» TASK ITEM
This exercise calls for an exact copy of the listing below.

» PROVIDED INFORMATION
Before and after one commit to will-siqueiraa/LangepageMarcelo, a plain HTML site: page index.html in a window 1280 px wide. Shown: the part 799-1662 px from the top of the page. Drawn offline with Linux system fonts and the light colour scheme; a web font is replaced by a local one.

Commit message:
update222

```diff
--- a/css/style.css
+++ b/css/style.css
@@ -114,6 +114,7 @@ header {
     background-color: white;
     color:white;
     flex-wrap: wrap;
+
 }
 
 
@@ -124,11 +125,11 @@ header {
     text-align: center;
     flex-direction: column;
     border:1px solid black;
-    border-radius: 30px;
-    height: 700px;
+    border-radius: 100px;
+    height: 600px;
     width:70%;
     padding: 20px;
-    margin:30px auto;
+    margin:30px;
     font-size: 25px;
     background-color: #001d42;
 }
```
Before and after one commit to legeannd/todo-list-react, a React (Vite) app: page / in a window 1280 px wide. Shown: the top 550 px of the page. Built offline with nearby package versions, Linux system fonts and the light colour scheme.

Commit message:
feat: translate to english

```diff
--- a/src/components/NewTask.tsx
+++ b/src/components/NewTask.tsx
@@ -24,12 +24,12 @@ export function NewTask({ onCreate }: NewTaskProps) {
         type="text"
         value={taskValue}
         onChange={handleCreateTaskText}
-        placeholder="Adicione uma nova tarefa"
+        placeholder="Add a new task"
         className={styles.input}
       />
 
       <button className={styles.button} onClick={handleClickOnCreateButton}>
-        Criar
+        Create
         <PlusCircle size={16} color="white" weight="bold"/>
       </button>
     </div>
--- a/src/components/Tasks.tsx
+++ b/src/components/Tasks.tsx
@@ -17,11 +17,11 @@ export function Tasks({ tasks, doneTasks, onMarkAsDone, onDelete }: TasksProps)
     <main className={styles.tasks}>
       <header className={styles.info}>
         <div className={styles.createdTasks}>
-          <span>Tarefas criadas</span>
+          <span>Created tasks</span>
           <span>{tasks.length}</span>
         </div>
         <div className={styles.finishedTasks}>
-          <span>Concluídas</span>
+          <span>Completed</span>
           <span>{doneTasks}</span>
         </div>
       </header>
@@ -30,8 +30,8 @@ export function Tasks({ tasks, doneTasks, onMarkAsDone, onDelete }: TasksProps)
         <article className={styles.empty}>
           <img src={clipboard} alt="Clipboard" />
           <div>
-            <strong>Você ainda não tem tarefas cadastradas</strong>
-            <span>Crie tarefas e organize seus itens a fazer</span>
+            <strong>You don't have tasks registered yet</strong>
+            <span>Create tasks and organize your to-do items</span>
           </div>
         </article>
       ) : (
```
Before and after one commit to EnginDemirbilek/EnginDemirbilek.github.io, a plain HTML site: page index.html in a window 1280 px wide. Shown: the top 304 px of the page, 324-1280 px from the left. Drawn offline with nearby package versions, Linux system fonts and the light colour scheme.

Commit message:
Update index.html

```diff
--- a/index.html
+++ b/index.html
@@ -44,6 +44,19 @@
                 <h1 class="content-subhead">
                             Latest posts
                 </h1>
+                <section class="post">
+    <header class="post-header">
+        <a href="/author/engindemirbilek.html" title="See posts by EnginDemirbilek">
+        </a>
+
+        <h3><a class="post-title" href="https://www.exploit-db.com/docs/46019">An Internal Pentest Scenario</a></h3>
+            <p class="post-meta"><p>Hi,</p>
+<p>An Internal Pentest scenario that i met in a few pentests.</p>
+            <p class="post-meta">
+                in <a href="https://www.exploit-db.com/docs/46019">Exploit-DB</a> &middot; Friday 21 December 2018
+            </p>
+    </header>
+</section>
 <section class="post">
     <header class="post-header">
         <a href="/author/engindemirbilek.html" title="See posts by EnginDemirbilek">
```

» YOUR RESPONSE
Before and after one commit to will-siqueiraa/LangepageMarcelo, a plain HTML site: page index.html in a window 1280 px wide. Shown: the part 799-1662 px from the top of the page. Drawn offline with Linux system fonts and the light colour scheme; a web font is replaced by a local one.

Commit message:
update222

```diff
--- a/css/style.css
+++ b/css/style.css
@@ -114,6 +114,7 @@ header {
     background-color: white;
     color:white;
     flex-wrap: wrap;
+
 }
 
 
@@ -124,11 +125,11 @@ header {
     text-align: center;
     flex-direction: column;
     border:1px solid black;
-    border-radius: 30px;
-    height: 700px;
+    border-radius: 100px;
+    height: 600px;
     width:70%;
     padding: 20px;
-    margin:30px auto;
+    margin:30px;
     font-size: 25px;
     background-color: #001d42;
 }
```
Before and after one commit to legeannd/todo-list-react, a React (Vite) app: page / in a window 1280 px wide. Shown: the top 550 px of the page. Built offline with nearby package versions, Linux system fonts and the light colour scheme.

Commit message:
feat: translate to english

```diff
--- a/src/components/NewTask.tsx
+++ b/src/components/NewTask.tsx
@@ -24,12 +24,12 @@ export function NewTask({ onCreate }: NewTaskProps) {
         type="text"
         value={taskValue}
         onChange={handleCreateTaskText}
-        placeholder="Adicione uma nova tarefa"
+        placeholder="Add a new task"
         className={styles.input}
       />
 
       <button className={styles.button} onClick={handleClickOnCreateButton}>
-        Criar
+        Create
         <PlusCircle size={16} color="white" weight="bold"/>
       </button>
     </div>
--- a/src/components/Tasks.tsx
+++ b/src/components/Tasks.tsx
@@ -17,11 +17,11 @@ export function Tasks({ tasks, doneTasks, onMarkAsDone, onDelete }: TasksProps)
     <main className={styles.tasks}>
       <header className={styles.info}>
         <div className={styles.createdTasks}>
-          <span>Tarefas criadas</span>
+          <span>Created tasks</span>
           <span>{tasks.length}</span>
         </div>
         <div className={styles.finishedTasks}>
-          <span>Concluídas</span>
+          <span>Completed</span>
           <span>{doneTasks}</span>
         </div>
       </header>
@@ -30,8 +30,8 @@ export function Tasks({ tasks, doneTasks, onMarkAsDone, onDelete }: TasksProps)
         <article className={styles.empty}>
           <img src={clipboard} alt="Clipboard" />
           <div>
-            <strong>Você ainda não tem tarefas cadastradas</strong>
-            <span>Crie tarefas e organize seus itens a fazer</span>
+            <strong>You don't have tasks registered yet</strong>
+            <span>Create tasks and organize your to-do items</span>
           </div>
         </article>
       ) : (
```
Before and after one commit to EnginDemirbilek/EnginDemirbilek.github.io, a plain HTML site: page index.html in a window 1280 px wide. Shown: the top 304 px of the page, 324-1280 px from the left. Drawn offline with nearby package versions, Linux system fonts and the light colour scheme.

Commit message:
Update index.html

```diff
--- a/index.html
+++ b/index.html
@@ -44,6 +44,19 @@
                 <h1 class="content-subhead">
                             Latest posts
                 </h1>
+                <section class="post">
+    <header class="post-header">
+        <a href="/author/engindemirbilek.html" title="See posts by EnginDemirbilek">
+        </a>
+
+        <h3><a class="post-title" href="https://www.exploit-db.com/docs/46019">An Internal Pentest Scenario</a></h3>
+            <p class="post-meta"><p>Hi,</p>
+<p>An Internal Pentest scenario that i met in a few pentests.</p>
+            <p class="post-meta">
+                in <a href="https://www.exploit-db.com/docs/46019">Exploit-DB</a> &middot; Friday 21 December 2018
+            </p>
+    </header>
+</section>
 <section class="post">
     <header class="post-header">
         <a href="/author/engindemirbilek.html" title="See posts by EnginDemirbilek">
```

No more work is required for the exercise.